Extracted data entries:
• • • • • • •

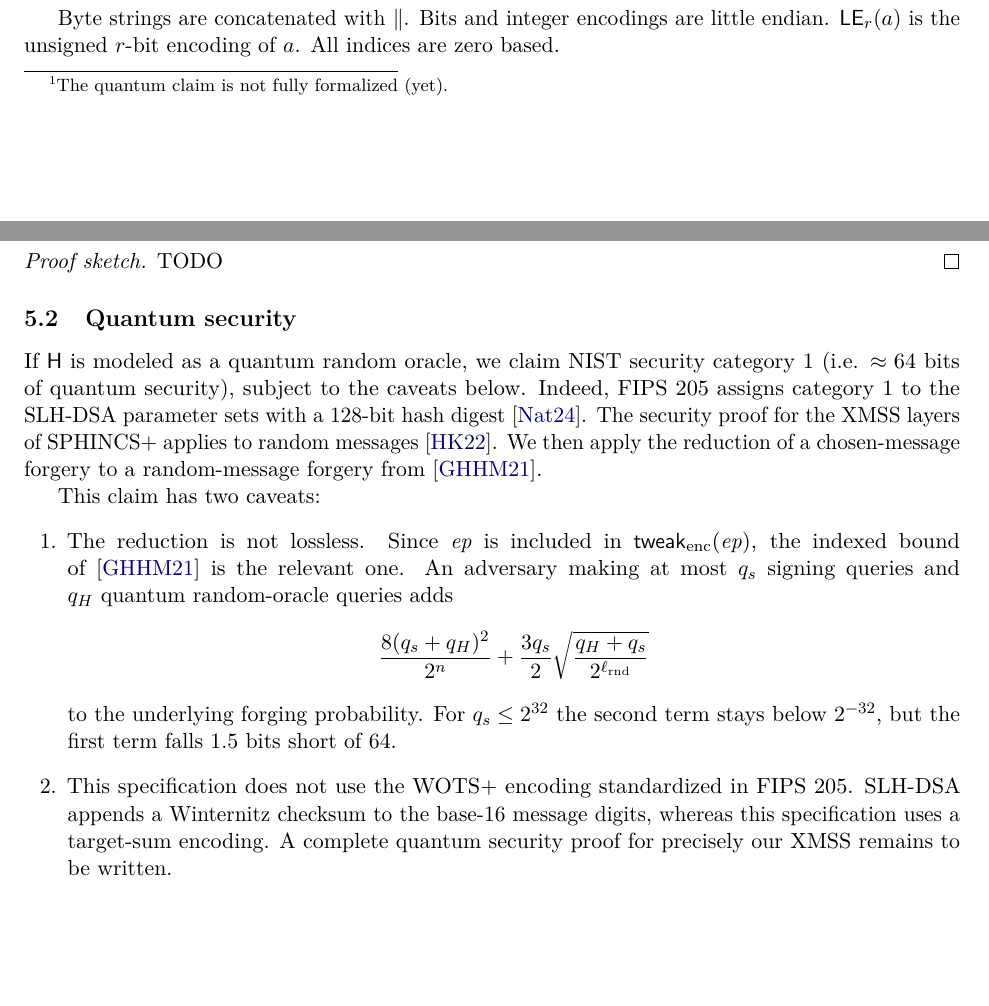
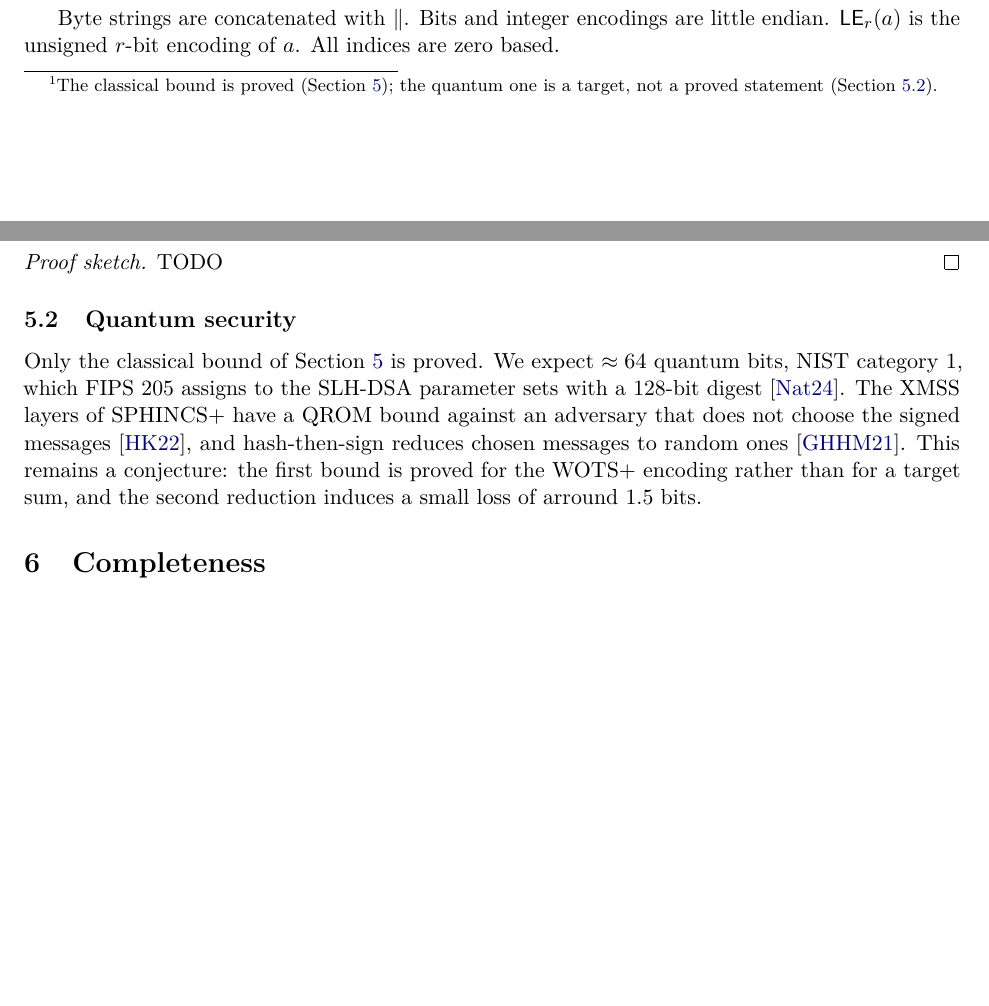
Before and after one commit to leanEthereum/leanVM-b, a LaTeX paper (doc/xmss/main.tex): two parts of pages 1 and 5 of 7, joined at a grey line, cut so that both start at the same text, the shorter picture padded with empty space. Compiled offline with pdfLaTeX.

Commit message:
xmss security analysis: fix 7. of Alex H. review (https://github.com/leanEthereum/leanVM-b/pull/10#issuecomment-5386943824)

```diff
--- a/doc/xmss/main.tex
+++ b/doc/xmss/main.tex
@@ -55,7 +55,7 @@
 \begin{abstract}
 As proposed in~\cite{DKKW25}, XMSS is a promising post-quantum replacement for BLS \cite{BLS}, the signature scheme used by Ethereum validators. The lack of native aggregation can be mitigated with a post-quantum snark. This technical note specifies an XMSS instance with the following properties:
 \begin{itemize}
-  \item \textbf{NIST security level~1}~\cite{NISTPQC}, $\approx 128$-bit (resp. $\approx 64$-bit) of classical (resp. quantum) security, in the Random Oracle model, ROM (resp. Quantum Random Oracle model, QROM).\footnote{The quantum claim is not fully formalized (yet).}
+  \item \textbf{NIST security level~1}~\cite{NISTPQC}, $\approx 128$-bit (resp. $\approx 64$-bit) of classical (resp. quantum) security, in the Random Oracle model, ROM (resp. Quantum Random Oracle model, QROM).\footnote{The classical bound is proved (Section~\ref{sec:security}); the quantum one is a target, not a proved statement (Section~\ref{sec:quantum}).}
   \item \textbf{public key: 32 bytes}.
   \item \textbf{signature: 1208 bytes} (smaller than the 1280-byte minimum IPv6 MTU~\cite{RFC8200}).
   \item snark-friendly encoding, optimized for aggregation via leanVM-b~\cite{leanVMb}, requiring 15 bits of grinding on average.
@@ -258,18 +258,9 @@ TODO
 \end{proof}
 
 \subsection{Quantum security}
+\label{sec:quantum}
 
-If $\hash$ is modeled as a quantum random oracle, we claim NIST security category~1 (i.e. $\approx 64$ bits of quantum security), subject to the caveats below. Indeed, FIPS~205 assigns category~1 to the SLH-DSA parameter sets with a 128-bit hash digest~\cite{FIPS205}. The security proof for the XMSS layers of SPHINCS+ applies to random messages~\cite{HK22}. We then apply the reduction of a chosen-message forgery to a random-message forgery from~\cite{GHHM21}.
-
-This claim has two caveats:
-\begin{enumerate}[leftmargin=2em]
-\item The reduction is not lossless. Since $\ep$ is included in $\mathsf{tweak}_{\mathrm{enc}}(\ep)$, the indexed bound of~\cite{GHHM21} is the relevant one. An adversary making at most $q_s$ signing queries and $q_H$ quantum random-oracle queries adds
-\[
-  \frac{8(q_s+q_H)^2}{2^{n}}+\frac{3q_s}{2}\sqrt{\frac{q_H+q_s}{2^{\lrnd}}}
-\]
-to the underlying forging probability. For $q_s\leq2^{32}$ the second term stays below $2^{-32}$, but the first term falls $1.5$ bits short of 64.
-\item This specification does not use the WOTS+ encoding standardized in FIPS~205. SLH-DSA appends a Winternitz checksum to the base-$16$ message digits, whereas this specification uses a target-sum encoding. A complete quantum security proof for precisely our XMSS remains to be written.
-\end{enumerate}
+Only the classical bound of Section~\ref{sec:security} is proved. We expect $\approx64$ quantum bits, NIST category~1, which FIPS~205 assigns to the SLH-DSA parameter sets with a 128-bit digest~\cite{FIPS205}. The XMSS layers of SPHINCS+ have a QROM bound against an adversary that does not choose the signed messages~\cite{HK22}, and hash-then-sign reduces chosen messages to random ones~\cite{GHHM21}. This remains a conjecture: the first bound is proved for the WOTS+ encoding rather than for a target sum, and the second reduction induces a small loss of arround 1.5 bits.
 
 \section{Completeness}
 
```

• • • • • • •

§ Your task: Could you return all the entries exactly as they appear, minus the pictures?

§ Solved exercise:
Before and after one commit to leanEthereum/leanVM-b, a LaTeX paper (doc/xmss/main.tex): two parts of pages 1 and 5 of 7, joined at a grey line, cut so that both start at the same text, the shorter picture padded with empty space. Compiled offline with pdfLaTeX.

Commit message:
xmss security analysis: fix 7. of Alex H. review (https://github.com/leanEthereum/leanVM-b/pull/10#issuecomment-5386943824)

```diff
--- a/doc/xmss/main.tex
+++ b/doc/xmss/main.tex
@@ -55,7 +55,7 @@
 \begin{abstract}
 As proposed in~\cite{DKKW25}, XMSS is a promising post-quantum replacement for BLS \cite{BLS}, the signature scheme used by Ethereum validators. The lack of native aggregation can be mitigated with a post-quantum snark. This technical note specifies an XMSS instance with the following properties:
 \begin{itemize}
-  \item \textbf{NIST security level~1}~\cite{NISTPQC}, $\approx 128$-bit (resp. $\approx 64$-bit) of classical (resp. quantum) security, in the Random Oracle model, ROM (resp. Quantum Random Oracle model, QROM).\footnote{The quantum claim is not fully formalized (yet).}
+  \item \textbf{NIST security level~1}~\cite{NISTPQC}, $\approx 128$-bit (resp. $\approx 64$-bit) of classical (resp. quantum) security, in the Random Oracle model, ROM (resp. Quantum Random Oracle model, QROM).\footnote{The classical bound is proved (Section~\ref{sec:security}); the quantum one is a target, not a proved statement (Section~\ref{sec:quantum}).}
   \item \textbf{public key: 32 bytes}.
   \item \textbf{signature: 1208 bytes} (smaller than the 1280-byte minimum IPv6 MTU~\cite{RFC8200}).
   \item snark-friendly encoding, optimized for aggregation via leanVM-b~\cite{leanVMb}, requiring 15 bits of grinding on average.
@@ -258,18 +258,9 @@ TODO
 \end{proof}
 
 \subsection{Quantum security}
+\label{sec:quantum}
 
-If $\hash$ is modeled as a quantum random oracle, we claim NIST security category~1 (i.e. $\approx 64$ bits of quantum security), subject to the caveats below. Indeed, FIPS~205 assigns category~1 to the SLH-DSA parameter sets with a 128-bit hash digest~\cite{FIPS205}. The security proof for the XMSS layers of SPHINCS+ applies to random messages~\cite{HK22}. We then apply the reduction of a chosen-message forgery to a random-message forgery from~\cite{GHHM21}.
-
-This claim has two caveats:
-\begin{enumerate}[leftmargin=2em]
-\item The reduction is not lossless. Since $\ep$ is included in $\mathsf{tweak}_{\mathrm{enc}}(\ep)$, the indexed bound of~\cite{GHHM21} is the relevant one. An adversary making at most $q_s$ signing queries and $q_H$ quantum random-oracle queries adds
-\[
-  \frac{8(q_s+q_H)^2}{2^{n}}+\frac{3q_s}{2}\sqrt{\frac{q_H+q_s}{2^{\lrnd}}}
-\]
-to the underlying forging probability. For $q_s\leq2^{32}$ the second term stays below $2^{-32}$, but the first term falls $1.5$ bits short of 64.
-\item This specification does not use the WOTS+ encoding standardized in FIPS~205. SLH-DSA appends a Winternitz checksum to the base-$16$ message digits, whereas this specification uses a target-sum encoding. A complete quantum security proof for precisely our XMSS remains to be written.
-\end{enumerate}
+Only the classical bound of Section~\ref{sec:security} is proved. We expect $\approx64$ quantum bits, NIST category~1, which FIPS~205 assigns to the SLH-DSA parameter sets with a 128-bit digest~\cite{FIPS205}. The XMSS layers of SPHINCS+ have a QROM bound against an adversary that does not choose the signed messages~\cite{HK22}, and hash-then-sign reduces chosen messages to random ones~\cite{GHHM21}. This remains a conjecture: the first bound is proved for the WOTS+ encoding rather than for a target sum, and the second reduction induces a small loss of arround 1.5 bits.
 
 \section{Completeness}
 
```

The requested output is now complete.